Six months ago today, Super-storm Sandy devastated a large section of the northeastern United States. The flooding caused by its record storm surge was a heart-wrenching example of the dangers posed by rising sea levels.
Storm surge is the rise in sea height that occurs during an intense storm like a hurricane or nor’easter. Its baseline is local sea level. So, as sea levels rise, storm surges are able to reach further inland. This is a serious problem for coastal communities around the world.
According to climate scientists, the average global sea level has risen about eight inches since 1880. This may not sound like a lot, but it is a significant amount when you consider it is spread out across all of the world’s oceans. That said, sea levels are not rising evenly across the planet. Recent studies have found that certain areas, such as the East Coast of the US, are experiencing faster rates of sea level rise than others. New York Harbor, for example, has seen its water level increase by more than a foot in the past century.
Sea level rise has two main drivers. They are thermal expansion – a process in which water expands as it warms – and the melting of massive amounts of land based ice, such as glaciers and ice sheets. Both are the result of rising global temperatures.
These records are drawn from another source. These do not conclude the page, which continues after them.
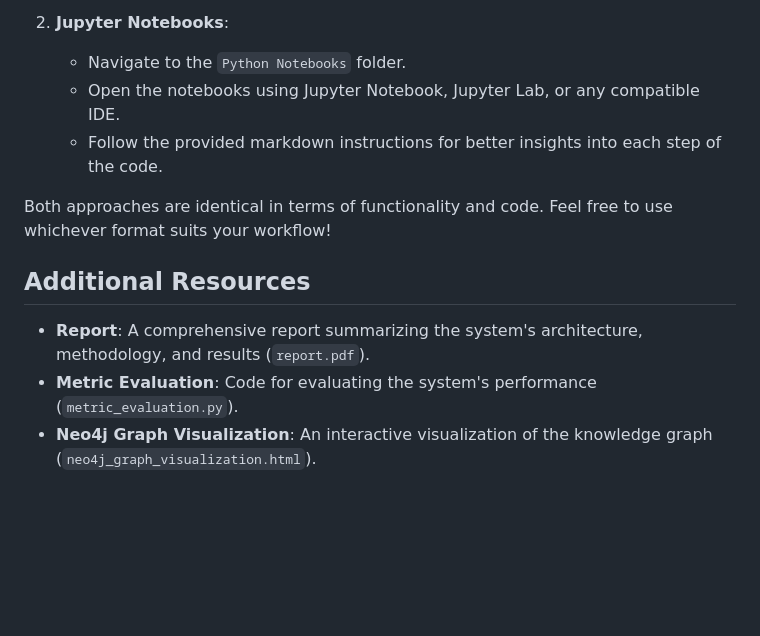
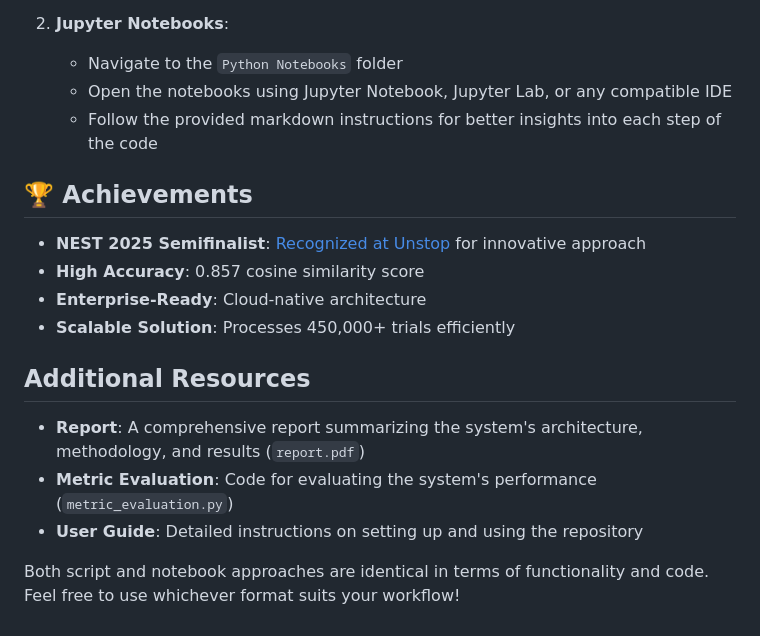
Before and after one commit to ranjeetkulkarni/AI-KnowledgeGraph-ClinicalTrialRecommender, a Markdown page: readme.md, the part around one of its changes. Rendered like a GitHub page; blank space fills up the shorter version.

```diff
--- a/readme.md
+++ b/readme.md
@@ -17,13 +73,20 @@ You can choose to run either the Python scripts or the Jupyter notebooks, depend
 
 2. **Jupyter Notebooks**:
-   - Navigate to the `Python Notebooks` folder.
-   - Open the notebooks using Jupyter Notebook, Jupyter Lab, or any compatible IDE.
-   - Follow the provided markdown instructions for better insights into each step of the code.
+   - Navigate to the `Python Notebooks` folder
+   - Open the notebooks using Jupyter Notebook, Jupyter Lab, or any compatible IDE
+   - Follow the provided markdown instructions for better insights into each step of the code
 
-Both approaches are identical in terms of functionality and code. Feel free to use whichever format suits your workflow!
+## 🏆 Achievements
+
+- **NEST 2025 Semifinalist**: [Recognized at Unstop](https://unstop.com/competitions/novartis-nest-novartis-1213177/case-submissions/481313) for innovative approach
+- **High Accuracy**: 0.857 cosine similarity score
+- **Enterprise-Ready**: Cloud-native architecture
+- **Scalable Solution**: Processes 450,000+ trials efficiently
 
 ## Additional Resources
 
-- **Report**: A comprehensive report summarizing the system's architecture, methodology, and results (`report.pdf`).
-- **Metric Evaluation**: Code for evaluating the system's performance (`metric_evaluation.py`).
-- **Neo4j Graph Visualization**: An interactive visualization of the knowledge graph (`neo4j_graph_visualization.html`).
+- **Report**: A comprehensive report summarizing the system's architecture, methodology, and results (`report.pdf`)
+- **Metric Evaluation**: Code for evaluating the system's performance (`metric_evaluation.py`)
+- **User Guide**: Detailed instructions on setting up and using the repository
+
+Both script and notebook approaches are identical in terms of functionality and code. Feel free to use whichever format suits your workflow!
```
Also changed, not shown: other parts of readme.md (+63 -7 lines), images/Knowledge_graph1.jpg (added), images/Knowlegde_graph2.jpg (added), images/novartis_logo.jpg (added), images/output1.jpg (added), images/output2.jpg (added), images/output3.jpg (added).
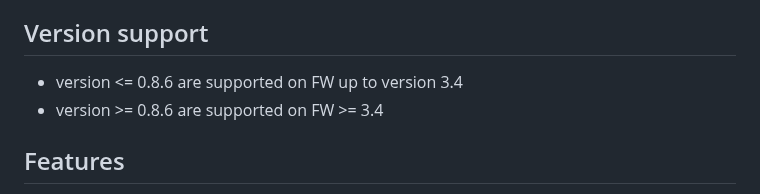
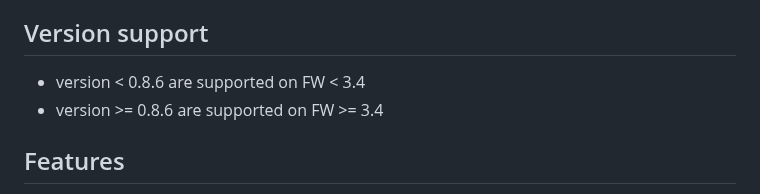
Before and after one commit to owulveryck/goMarkableStream, a Markdown page: README.md, the part around the change. Drawn GitHub-style.

Commit message:
Update README.md
fix #52

Former-commit-id: 7841e444e10f88aed77af6aa95d0197b44190c27
Former-commit-id: 724e4d74cd6c8288b51d57c8f178c96a62688853

```diff
--- a/README.md
+++ b/README.md
@@ -8,7 +8,7 @@ Its primary goal is to enable users to stream their reMarkable tablet screen to
 
 ## Version support
 
-- version <= 0.8.6 are supported on FW up to version 3.4
+- version < 0.8.6 are supported on FW < 3.4
 - version >= 0.8.6 are supported on FW >= 3.4
 
 ## Features
```
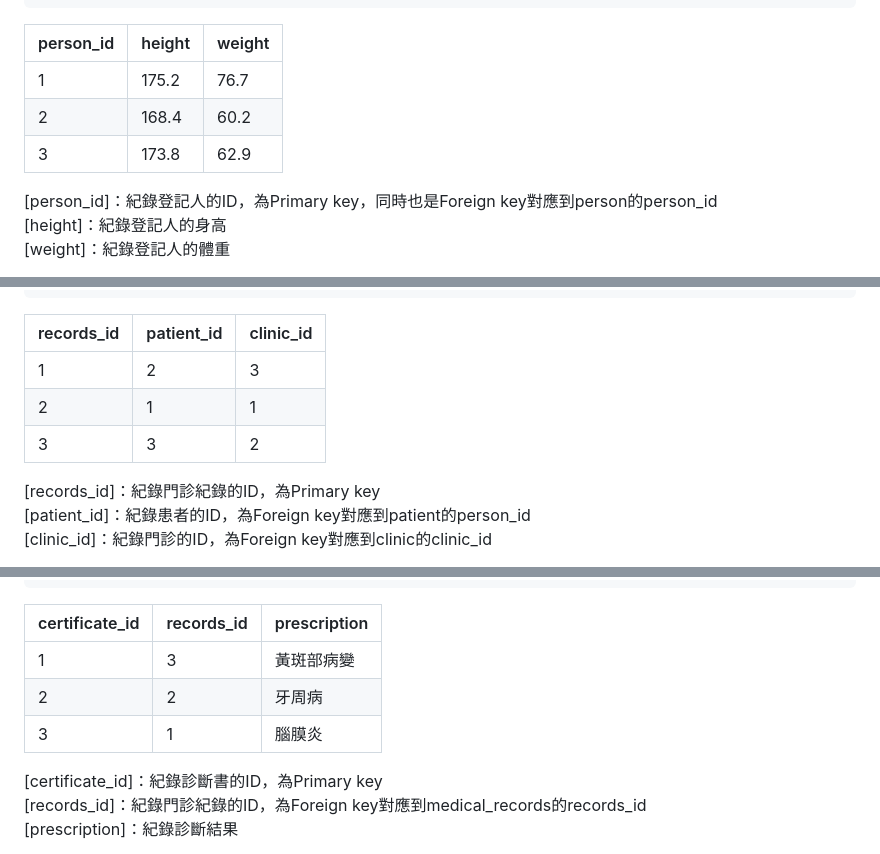
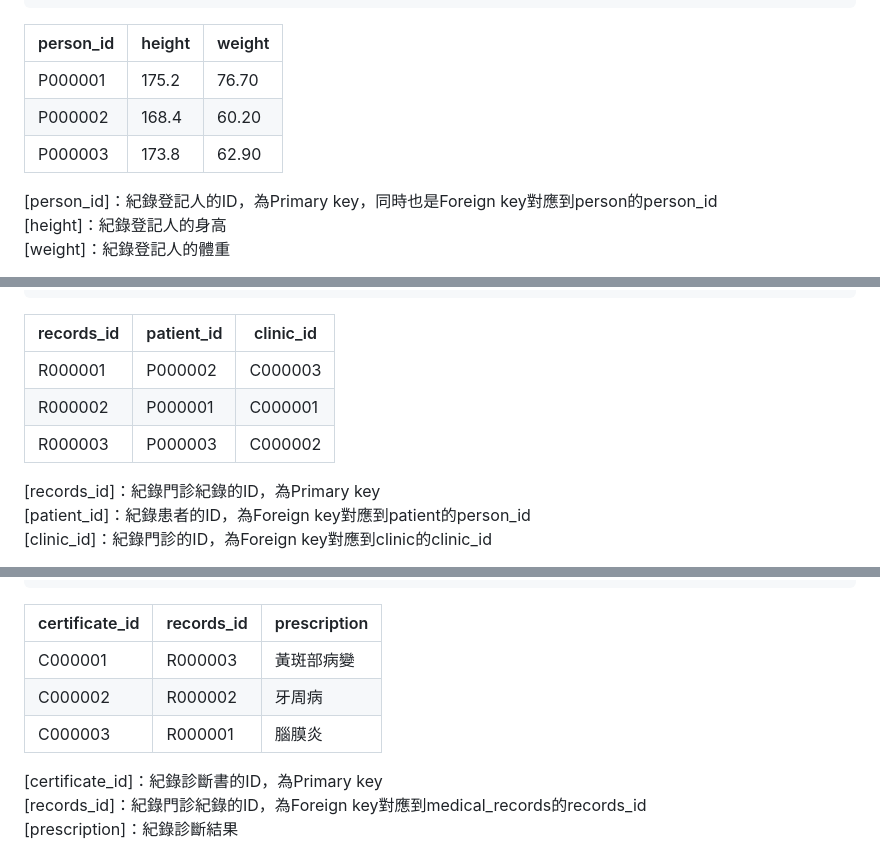
Before and after one commit to FSZ560/2024_DB_TermProject_Hospital, a Markdown page: 1103HW.md, 3 parts joined by grey strips. GitHub-like rendering.

```diff
--- a/1103HW.md
+++ b/1103HW.md
@@ -69,9 +69,9 @@ CREATE TABLE patient (
 
 | person_id | height | weight |
 |-----------|--------|--------|
-| 1 | 175.2 | 76.7 |
-| 2 | 168.4 | 60.2 |
-| 3 | 173.8 | 62.9 |
+| P000001 | 175.2 | 76.70 |
+| P000002 | 168.4 | 60.20 |
+| P000003 | 173.8 | 62.90 |
 
 [person_id]：紀錄登記人的ID，為Primary key，同時也是Foreign key對應到person的person_id
 [height]：紀錄登記人的身高
@@ -146,9 +146,9 @@ CREATE TABLE medical_records (
 
 | records_id | patient_id | clinic_id |
 |------------|------------|-----------|
-| 1 | 2 | 3 |
-| 2 | 1 | 1 |
-| 3 | 3 | 2 |
+| R000001 | P000002 | C000003 |
+| R000002 | P000001 | C000001 |
+| R000003 | P000003 | C000002 |
 
 [records_id]：紀錄門診紀錄的ID，為Primary key
 [patient_id]：紀錄患者的ID，為Foreign key對應到patient的person_id
@@ -168,9 +168,9 @@ CREATE TABLE medical_certificate (
 
 | certificate_id | records_id | prescription |
 |----------------|------------|--------------|
-| 1 | 3 | 黃斑部病變 |
-| 2 | 2 | 牙周病 |
-| 3 | 1 | 腦膜炎 |
+| C000001 | R000003 | 黃斑部病變 |
+| C000002 | R000002 | 牙周病 |
+| C000003 | R000001 | 腦膜炎 |
 
 [certificate_id]：紀錄診斷書的ID，為Primary key
 [records_id]：紀錄門診紀錄的ID，為Foreign key對應到medical_records的records_id
```
Also changed, not shown: other parts of 1103HW.md (+16 -16 lines).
In the future, sea levels are expected to continue rising as our atmosphere warms. Estimates of how much vary from four inches to two feet above current levels by 2050. This wide range reflects uncertainty in the amount of future greenhouse gas emissions, subsequent warming, and rate of ice melt. What is certain, however, is that the frequency and magnitude of storm surge flooding will increase as sea levels rise.